======== Records for processing

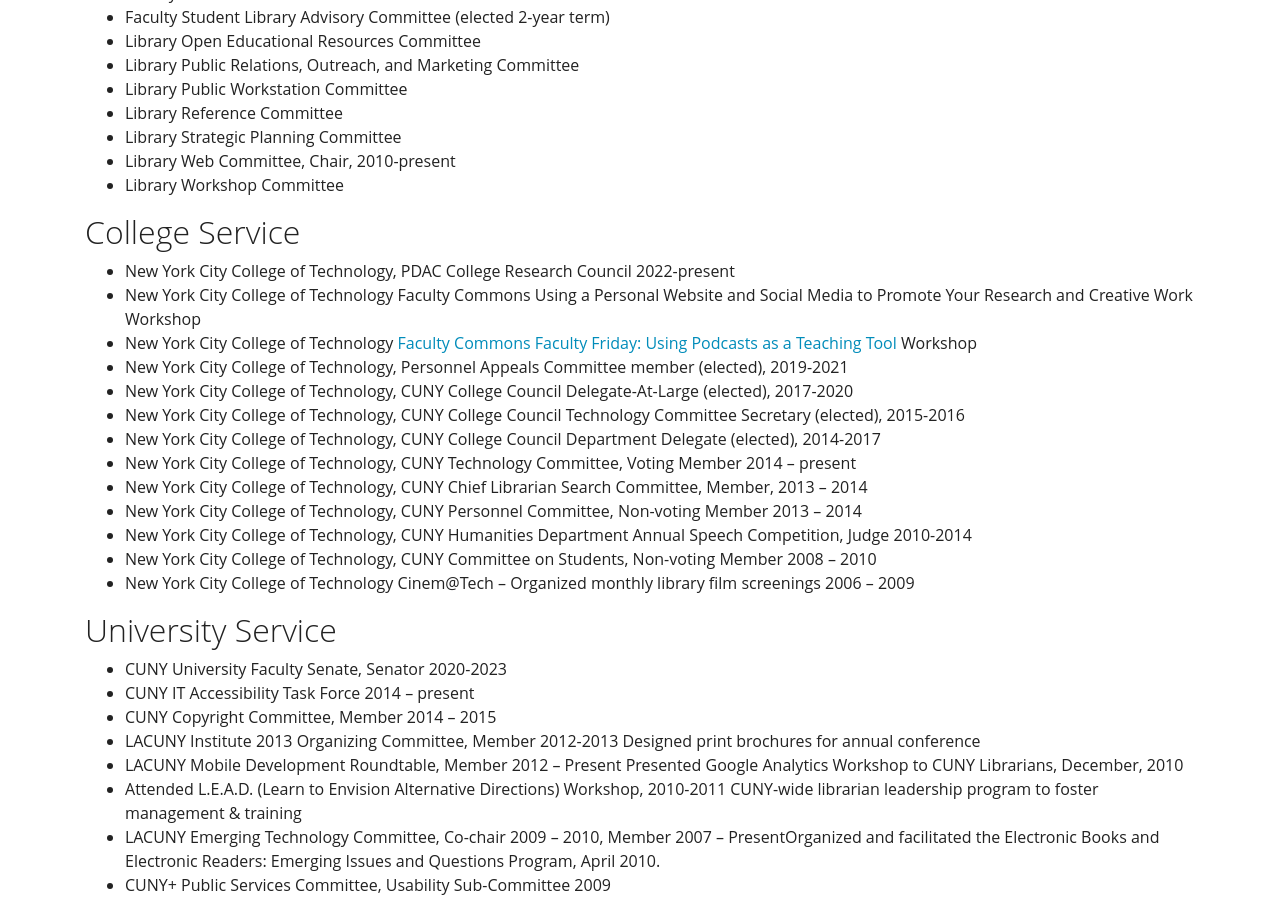
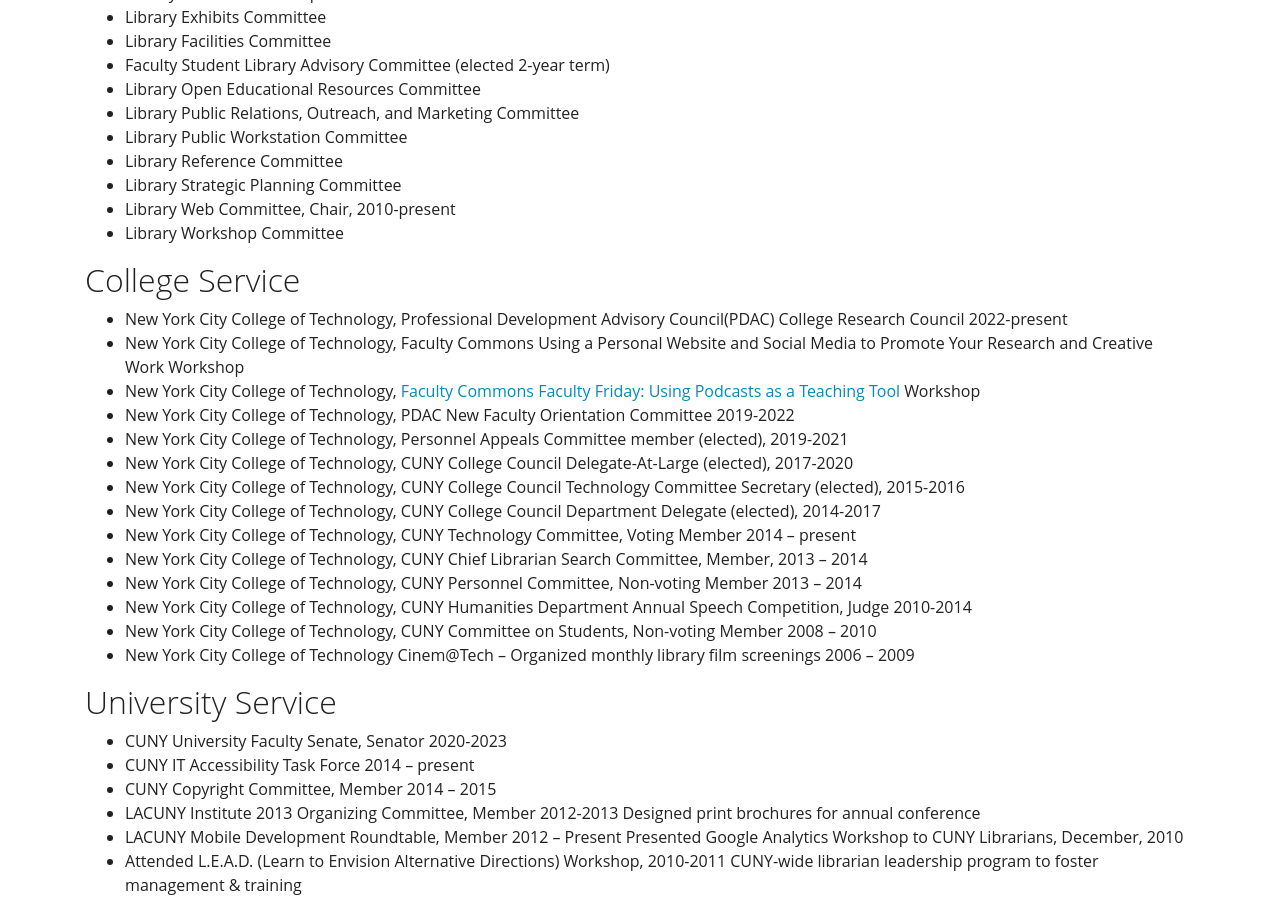
Before and after one commit to KentuckyFriedTofu/kentuckyfriedtofu.github.io.bak2, a Jekyll site: the page built from cv.md, in a window 1280 px wide and 900 px high, scrolled down 6928 px. Built offline with Jekyll 4.4.1, drawn with Linux system fonts in a browser that asks for light colours; some of the changed text lies outside the part shown.

Commit message:
Update cv.md

```diff
--- a/cv.md
+++ b/cv.md
@@ -131,6 +131,7 @@ View my [Google Scholar Profile](https://scholar.google.com/citations?user=mAq-F
 
 ## Presentations
 
+* Jocson-Singh, J. and Tidal, J. (2022). Shush: Developing an extreme music bibliography by and for marginalized communities. Panel presentation at Art Libraries Society of North America Annual Conference, Chicago, IL. (forthcoming)
 * Clyde, W., Cooney, C., and Tidal, J. (2021). [Opening teaching beyond traditional instructional settings: A teaching portfolio program for non-instructional librarians](https://drive.google.com/file/d/1i6G7NricZmPWztMJs3wpjbO1sR5EGYaY/view). Presentation at the Association of College and Research Libraries National Conference, Virtual.<br>
 * Abrams, K., Almeida, N. and Tidal, J. (2020). [The way I see it: Using Go-Pro Cameras to understand student wayfinding obstacles](https://drive.google.com/file/d/1nAYhlDitStbhYIlOFRVZnaGUnq8fJRQa/view?usp=sharing). Presentation at Designing for Digital 2020 Conference, Austin, TX.<br>
 * Jones, B. N., Tidal, J. (2020). [Pi-hole privacy: Tampering is a good thing](https://librarianbryan.github.io/Pi-Hole-Code4Lib2020/). Pre-conference presentation at code4Lib 2020, Pittsburgh, PA.<br>
@@ -242,9 +243,10 @@ View my [Google Scholar Profile](https://scholar.google.com/citations?user=mAq-F
 
 ## College Service
 
-* New York City College of Technology, PDAC College Research Council 2022-present
-* New York City College of Technology Faculty Commons Using a Personal Website and Social Media to Promote Your Research and Creative Work Workshop
-* New York City College of Technology [Faculty Commons Faculty Friday: Using Podcasts as a Teaching Tool](https://youtu.be/zjY2vQztGvI) Workshop
+* New York City College of Technology, Professional Development Advisory Council(PDAC) College Research Council 2022-present
+* New York City College of Technology, Faculty Commons Using a Personal Website and Social Media to Promote Your Research and Creative Work Workshop
+* New York City College of Technology, [Faculty Commons Faculty Friday: Using Podcasts as a Teaching Tool](https://youtu.be/zjY2vQztGvI) Workshop
+* New York City College of Technology, PDAC New Faculty Orientation Committee 2019-2022
 * New York City College of Technology, Personnel Appeals Committee member (elected), 2019-2021
 * New York City College of Technology, CUNY College Council Delegate-At-Large (elected), 2017-2020
 * New York City College of Technology, CUNY College Council Technology Committee Secretary (elected), 2015-2016
```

================

** Work to be completed **
Find the lines of the material that hold the word "Promote" and report their count alone.

** Written reply **
2